All over the railroad tracks from the Under Armour campus, the lowest redbrick building houses the company’s innovation lab, where president of product and innovation Kevin Haley leads a team of biomechanists, designers, engineers, as well as a psychologist to develop shoe and apparel concepts. You can find weather chambers to re-create different exercise scenarios, devices that stretch and compress materials, gait-analysis systems, washers and dryers, 3-D printers, laser cutters, and countless other machines. The deeper you enter in the long, narrow lab space, the greater secretive the operations. The prototyping room is locked down from all of the but a number of select employees and executives, who must pass a biometric scanner to get into.
Before you take within the innovation lab, Haley created the Under Armour consumer insights department.
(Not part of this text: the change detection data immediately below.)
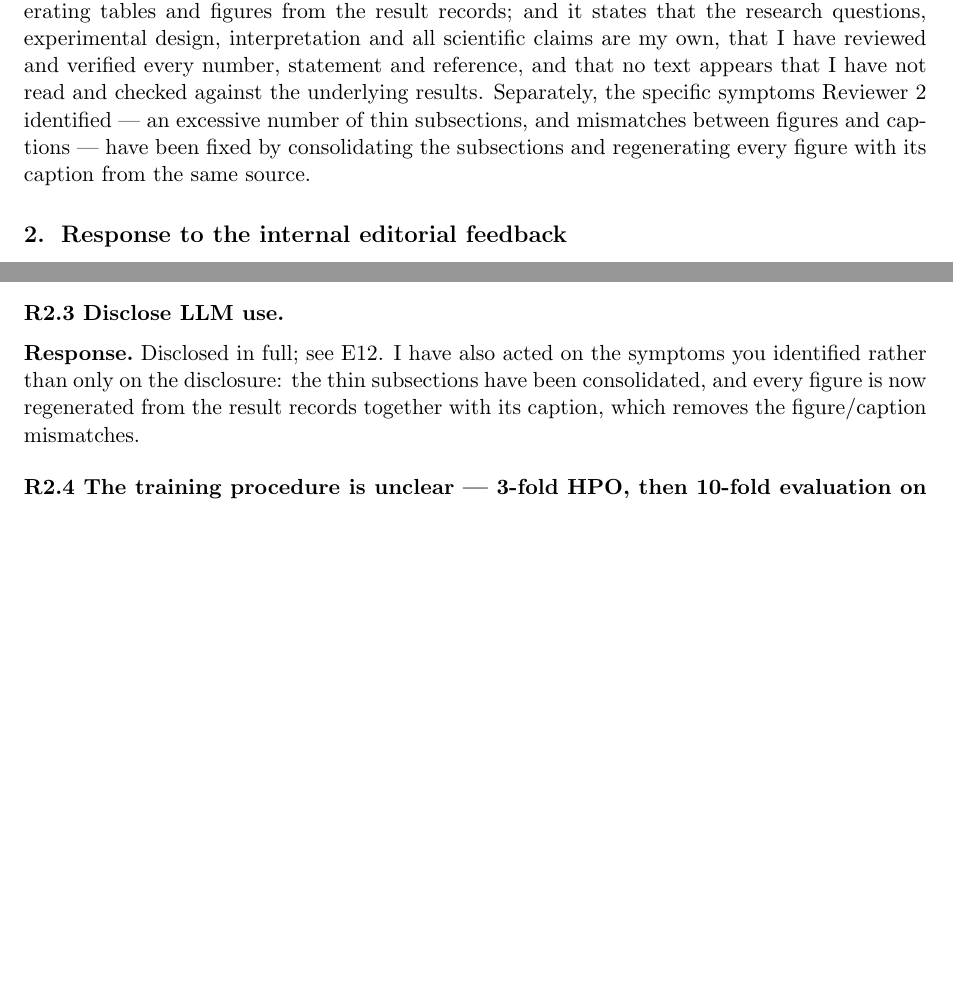
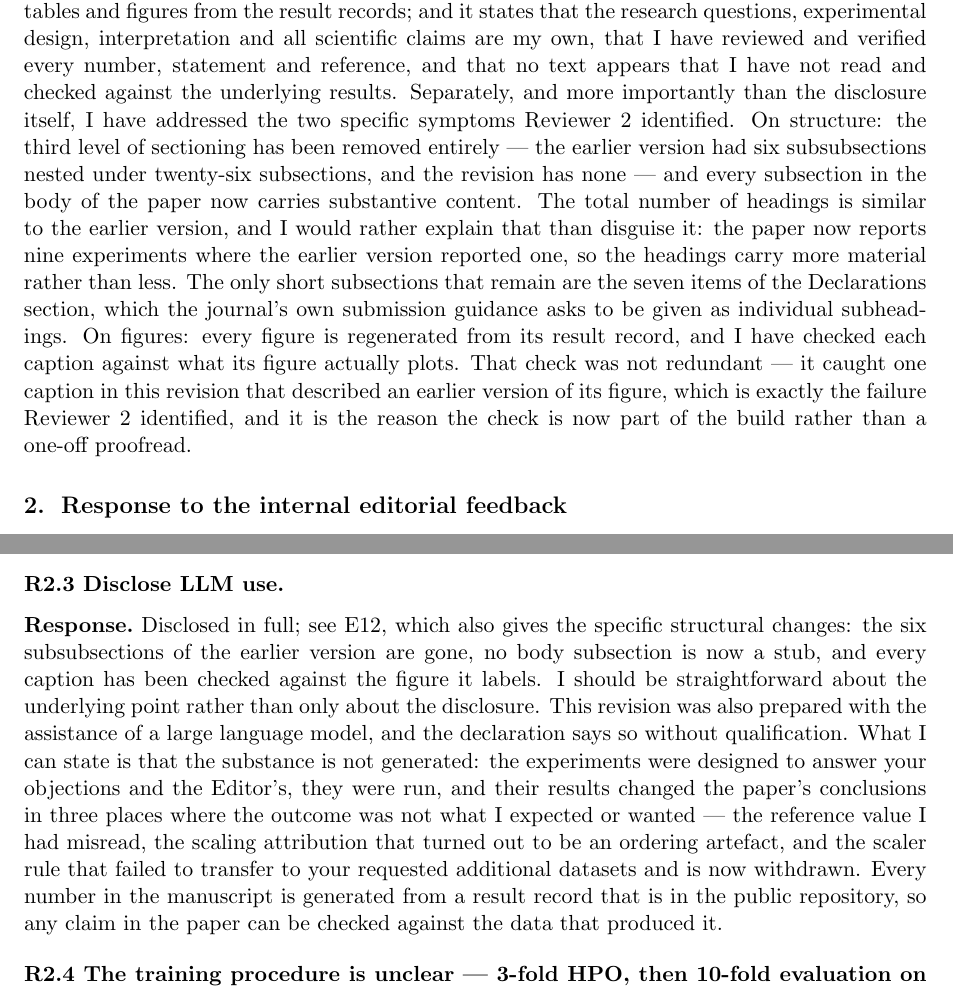
Before and after one commit to emmanueladutwum123/svr-california-housing, a LaTeX document (paper/response.tex): two parts of pages 5 and 9 of 13, joined at a grey line, cut so that both start at the same text, the shorter picture padded with empty space. Compiled offline with pdfLaTeX.

Commit message:
Make the AI-use answers concrete and verifiable
The response letter claimed "the thin subsections have been consolidated",
which does not survive counting: the earlier version had 26 subsections plus 6
subsubsections and the revision has 31 subsections and none. The answer now
states the real position - the third sectioning level is gone, no body
subsection is a stub, the count is similar because the paper reports nine
experiments instead of one, and the only short subsections are the seven
Declarations items the journal requires as individual subheadings.

It also claimed captions are regenerated "together with" the figures. They are
not; captions are authored in main.tex. The answer now says each caption was
checked against what its figure plots, and notes that the check caught a real
mismatch in this revision.

Audit of the revised prose, for the record: zero occurrences of twenty common
LLM lexical tells; sentence length mean 31.6 words with sd 16.9; em-dashes 3.4
per 1000 words; no "not merely/simply/just" constructions.

```diff
--- a/paper/response.tex
+++ b/paper/response.tex
@@ -270,10 +270,20 @@ drafting and copy-editing prose, for implementing and refactoring the experiment
 for generating tables and figures from the result records; and it states that the research
 questions, experimental design, interpretation and all scientific claims are my own, that I
 have reviewed and verified every number, statement and reference, and that no text appears
-that I have not read and checked against the underlying results. Separately, the specific
-symptoms Reviewer~2 identified --- an excessive number of thin subsections, and mismatches
-between figures and captions --- have been fixed by consolidating the subsections and
-regenerating every figure with its caption from the same source.
+that I have not read and checked against the underlying results. Separately, and more importantly than the disclosure itself, I have
+addressed the two specific symptoms Reviewer~2 identified. On structure: the third level of
+sectioning has been removed entirely --- the earlier version had six subsubsections nested
+under twenty-six subsections, and the revision has none --- and every subsection in the body
+of the paper now carries substantive content. The total number of headings is similar to the
+earlier version, and I would rather explain that than disguise it: the paper now reports nine
+experiments where the earlier version reported one, so the headings carry more material
+rather than less. The only short subsections that remain are the seven items of the
+Declarations section, which the journal's own submission guidance asks to be given as
+individual subheadings. On figures: every figure is regenerated from its result record, and I
+have checked each caption against what its figure actually plots. That check was not
+redundant --- it caught one caption in this revision that described an earlier version of its
+figure, which is exactly the failure Reviewer~2 identified, and it is the reason the check is
+now part of the build rather than a one-off proofread.
 
 \section{Response to the internal editorial feedback}
 
@@ -467,10 +477,19 @@ are no longer the only point of comparison: Section~\ref{sec:res-models} places
 this benchmark is connected to the broader literature in Section~\ref{sec:rw-benchmark}.
 
 \pt{R2.3 Disclose LLM use.}
-\reply Disclosed in full; see E12. I have also acted on the symptoms you identified rather
-than only on the disclosure: the thin subsections have been consolidated, and every figure is
-now regenerated from the result records together with its caption, which removes the
-figure/caption mismatches.
+\reply Disclosed in full; see E12, which also gives the specific structural changes: the six
+subsubsections of the earlier version are gone, no body subsection is now a stub, and every
+caption has been checked against the figure it labels. I should be straightforward about the
+underlying point rather than only about the disclosure. This revision was also prepared with
+the assistance of a large language model, and the declaration says so without qualification.
+What I can state is that the substance is not generated: the experiments were designed to
+answer your objections and the Editor's, they were run, and their results changed the paper's
+conclusions in three places where the outcome was not what I expected or wanted --- the
+reference value I had misread, the scaling attribution that turned out to be an ordering
+artefact, and the scaler rule that failed to transfer to your requested additional datasets
+and is now withdrawn. Every number in the manuscript is generated from a result record that
+is in the public repository, so any claim in the paper can be checked against the data that
+produced it.
 
 \pt{R2.4 The training procedure is unclear --- 3-fold HPO, then 10-fold evaluation on what
 data?}
```
Also changed, not shown: paper/figures/fig_ablation.pdf, paper/figures/fig_correlation.pdf, paper/figures/fig_datasets.pdf, paper/figures/fig_diagnostics.pdf, paper/figures/fig_importance.pdf, paper/figures/fig_learning.pdf, paper/figures/fig_paired.pdf, paper/figures/fig_reproduction.pdf, paper/figures/fig_sensitivity.pdf, paper/figures/fig_validation.pdf, 4 other files.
In the beginning, “the secret of the success was that people were the customer,” Haley says. “Kevin was actually a football player. He just knew. But slowly, we got older than our consumer.” The business stopped bragging about not using focus groups and started tapping its sponsored athletes for product insights, sending researchers to appear in people’s closets, and running surveys online.
What Under Armour didn’t know with much precision, though, was how people used its products after buying them. “You merely know if a person swipes a credit card or perhaps not,” as Haley puts it–and also that only happens once or twice each year for just about any customer. “We call something a basketball shirt, but is definitely the guy using it to football practice? Is the boyfriend shirt he gives to his girlfriend something she wears as pajamas?”
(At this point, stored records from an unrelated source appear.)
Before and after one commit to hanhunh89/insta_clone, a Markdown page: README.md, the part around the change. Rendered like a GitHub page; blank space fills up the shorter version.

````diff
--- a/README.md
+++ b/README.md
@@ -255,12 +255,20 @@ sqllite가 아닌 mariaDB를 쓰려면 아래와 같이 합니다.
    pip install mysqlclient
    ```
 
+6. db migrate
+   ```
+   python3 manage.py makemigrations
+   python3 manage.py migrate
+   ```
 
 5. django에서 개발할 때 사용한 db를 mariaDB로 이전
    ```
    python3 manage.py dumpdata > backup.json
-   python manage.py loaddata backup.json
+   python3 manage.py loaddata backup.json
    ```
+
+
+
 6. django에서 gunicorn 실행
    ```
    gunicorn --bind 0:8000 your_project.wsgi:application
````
But equipped with data from Connected Fitness apps, Haley says, he is able to take design cues from 150 million those who, having downloaded a fitness app, are precisely the audience: “There’s unbelievable data within. You know their running pace, how far they go, the frequency of which they go. You literally really know what make of Greek yogurt they utilize.”
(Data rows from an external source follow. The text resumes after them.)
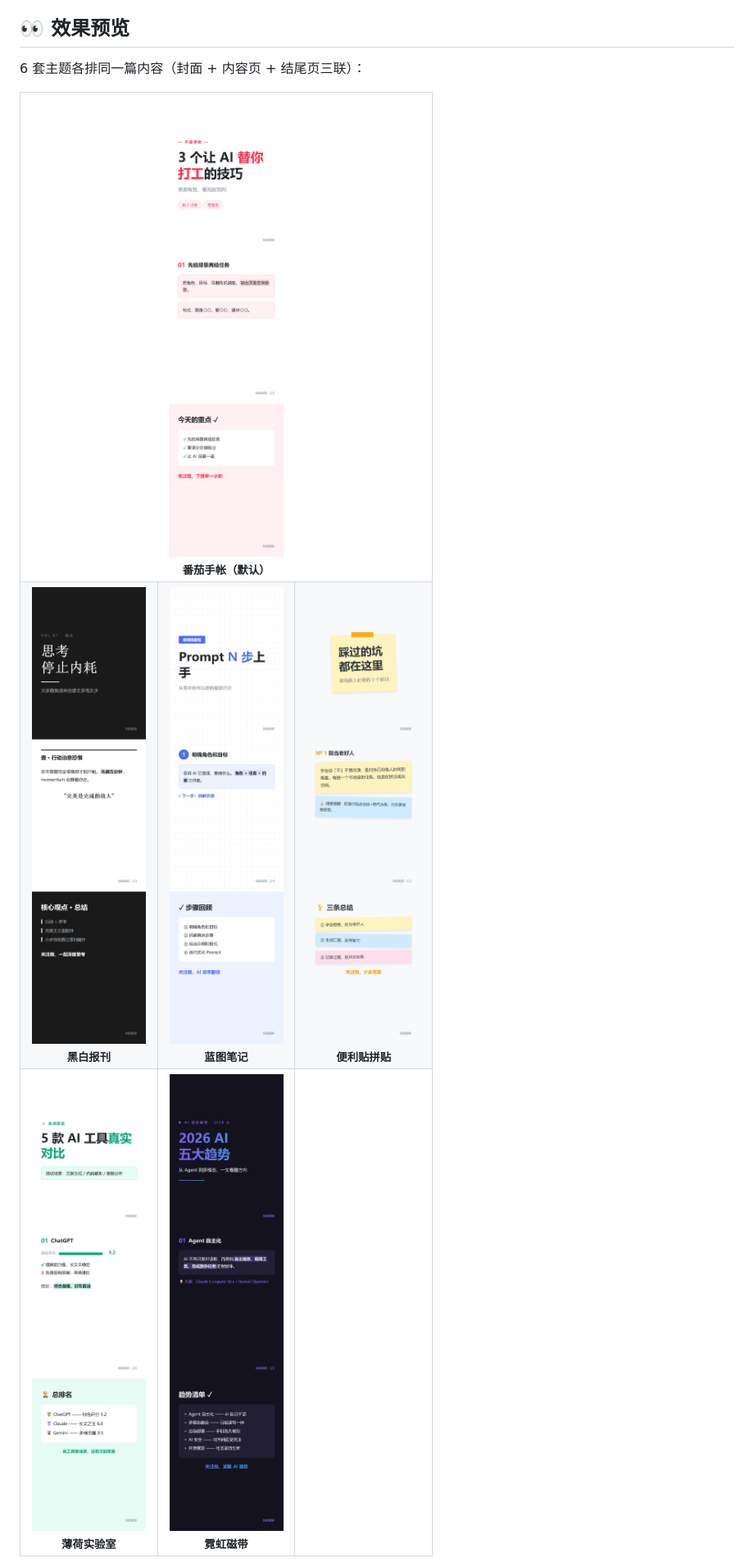
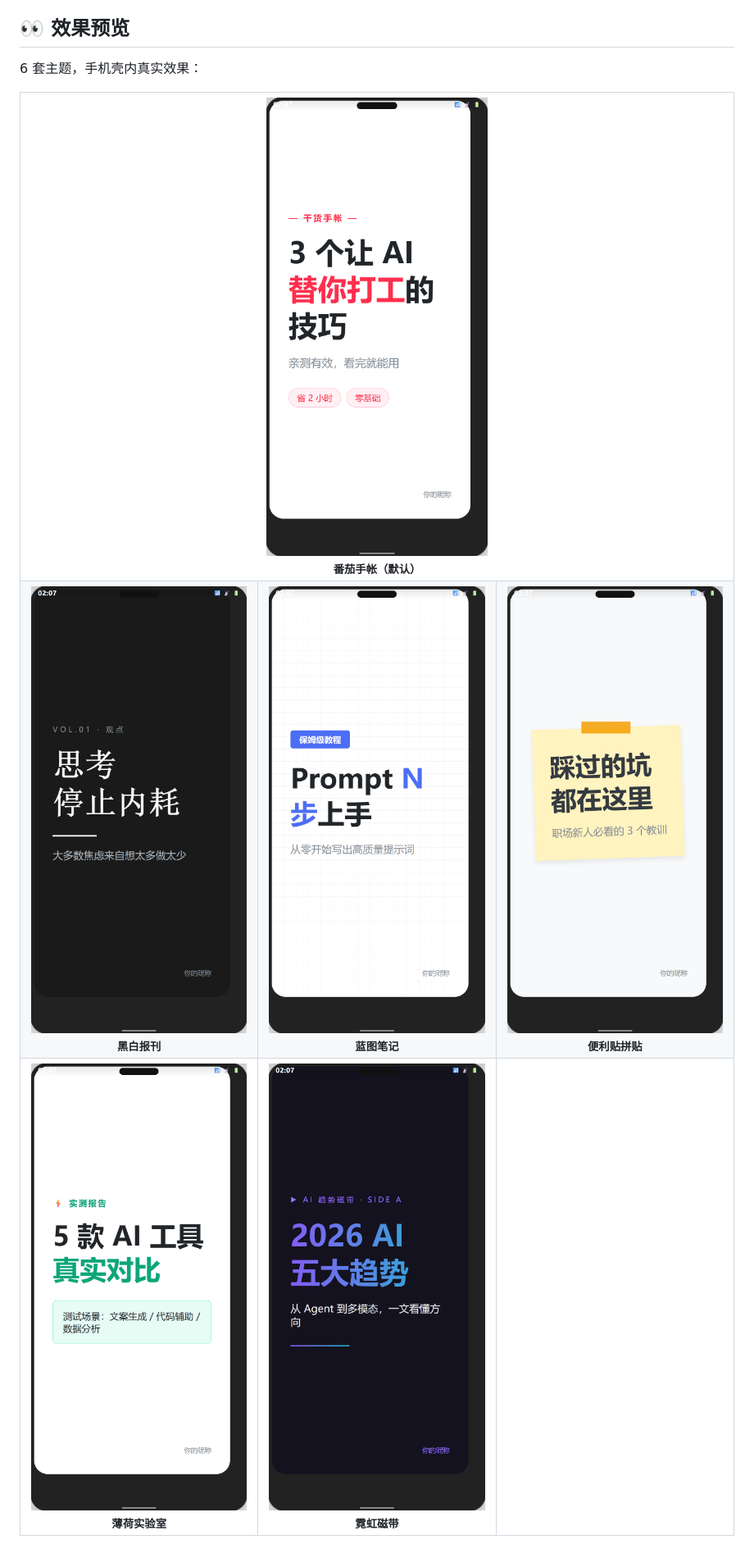
Before and after one commit to jiangnan030-del/xhs-card-skill, a Markdown page: README.md, the part around one of its changes. Shown at 82% size. Drawn GitHub-style; pictures changed too: assets/theme-previews/blueprint-notes-phone.png (added), assets/theme-previews/mint-lab-phone.png (added), assets/theme-previews/mono-press-phone.png (added).

Commit message:
feat: add phone-frame theme previews (仿小红书App效果)

```diff
--- a/README.md
+++ b/README.md
@@ -22,20 +22,20 @@
 
 ## 👀 效果预览
 
-6 套主题各排同一篇内容（封面 + 内容页 + 结尾页三联）：
+6 套主题，手机壳内真实效果：
 
 <table>
 <tr>
-<td colspan="3" align="center"><img src="assets/theme-previews/tomato-journal.png" width="100%"><br><sub><b>番茄手帐（默认）</b></sub></td>
+<td colspan="3" align="center"><img src="assets/theme-previews/tomato-journal-phone.png" width="360"><br><sub><b>番茄手帐（默认）</b></sub></td>
 </tr>
 <tr>
-<td width="33%" align="center"><img src="assets/theme-previews/mono-press.png" width="250"><br><sub><b>黑白报刊</b></sub></td>
-<td width="33%" align="center"><img src="assets/theme-previews/blueprint-notes.png" width="250"><br><sub><b>蓝图笔记</b></sub></td>
-<td width="33%" align="center"><img src="assets/theme-previews/sticky-collage.png" width="250"><br><sub><b>便利贴拼贴</b></sub></td>
+<td align="center"><img src="assets/theme-previews/mono-press-phone.png" width="280"><br><sub><b>黑白报刊</b></sub></td>
+<td align="center"><img src="assets/theme-previews/blueprint-notes-phone.png" width="280"><br><sub><b>蓝图笔记</b></sub></td>
+<td align="center"><img src="assets/theme-previews/sticky-collage-phone.png" width="280"><br><sub><b>便利贴拼贴</b></sub></td>
 </tr>
 <tr>
-<td width="33%" align="center"><img src="assets/theme-previews/mint-lab.png" width="250"><br><sub><b>薄荷实验室</b></sub></td>
-<td width="33%" align="center"><img src="assets/theme-previews/neon-tape.png" width="250"><br><sub><b>霓虹磁带</b></sub></td>
+<td align="center"><img src="assets/theme-previews/mint-lab-phone.png" width="280"><br><sub><b>薄荷实验室</b></sub></td>
+<td align="center"><img src="assets/theme-previews/neon-tape-phone.png" width="280"><br><sub><b>霓虹磁带</b></sub></td>
 <td></td>
 </tr>
 </table>
```
Also changed, not shown: other parts of README.md (+1 -1 lines), 7 other files.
It’s too early to discover many new products due to all the new data–developing some gear often takes eighteen months–but Haley points to a single. The corporation learned from MapMyFitness data that this average run is 3.1 miles–“not a couple of miles, not five miles, but 3.1,” Haley says. Then when it got to making the Speedform Gemini running footwear, that has been released last January to largely rave reviews, the business added “charged foam” padding tailored to this type of run.
“The toughest question for people like us will not be, Are available cool technologies out there?” says Haley. “It’s, What are you wanting me to operate on? This provides us unbelievable insight that’s both incredibly broad and deep, with the same group of people we’re marketing toward.” Which can be especially useful when you are both huge growth opportunities for Under Armour. Greater than 60 % of Connected Fitness’s users are women, who take into account just 30 percent of Under Armour’s apparel sales. Even though just about 11 percent of their sales are international, 35 percent of your Connected community is outside of the U.S.
Still, the high-stakes bet on Connected Fitness will likely be slow to settle. Under Armour recently increased its projections for the upcoming a couple of years, estimating that it would nearly double net revenue by 2018, to $7.5 billion (up from your previous estimate of $6.8 billion). Only $200 million–a paltry 2.7 percent–may come from Connected Fitness. But Thurston likens his digital community to “developing a Super Bowl-size audience every day,” and probably the most immediately practical moves will be using those apps as a marketing channel. A function called Gear Tracker, for example, allows under armour outlet melbourne users to log the footwear they prefer every time they go running, and get a reminder when their mileage suggests it’s time and energy to buy new ones. A partnership with Zappos makes ordering replacements easy.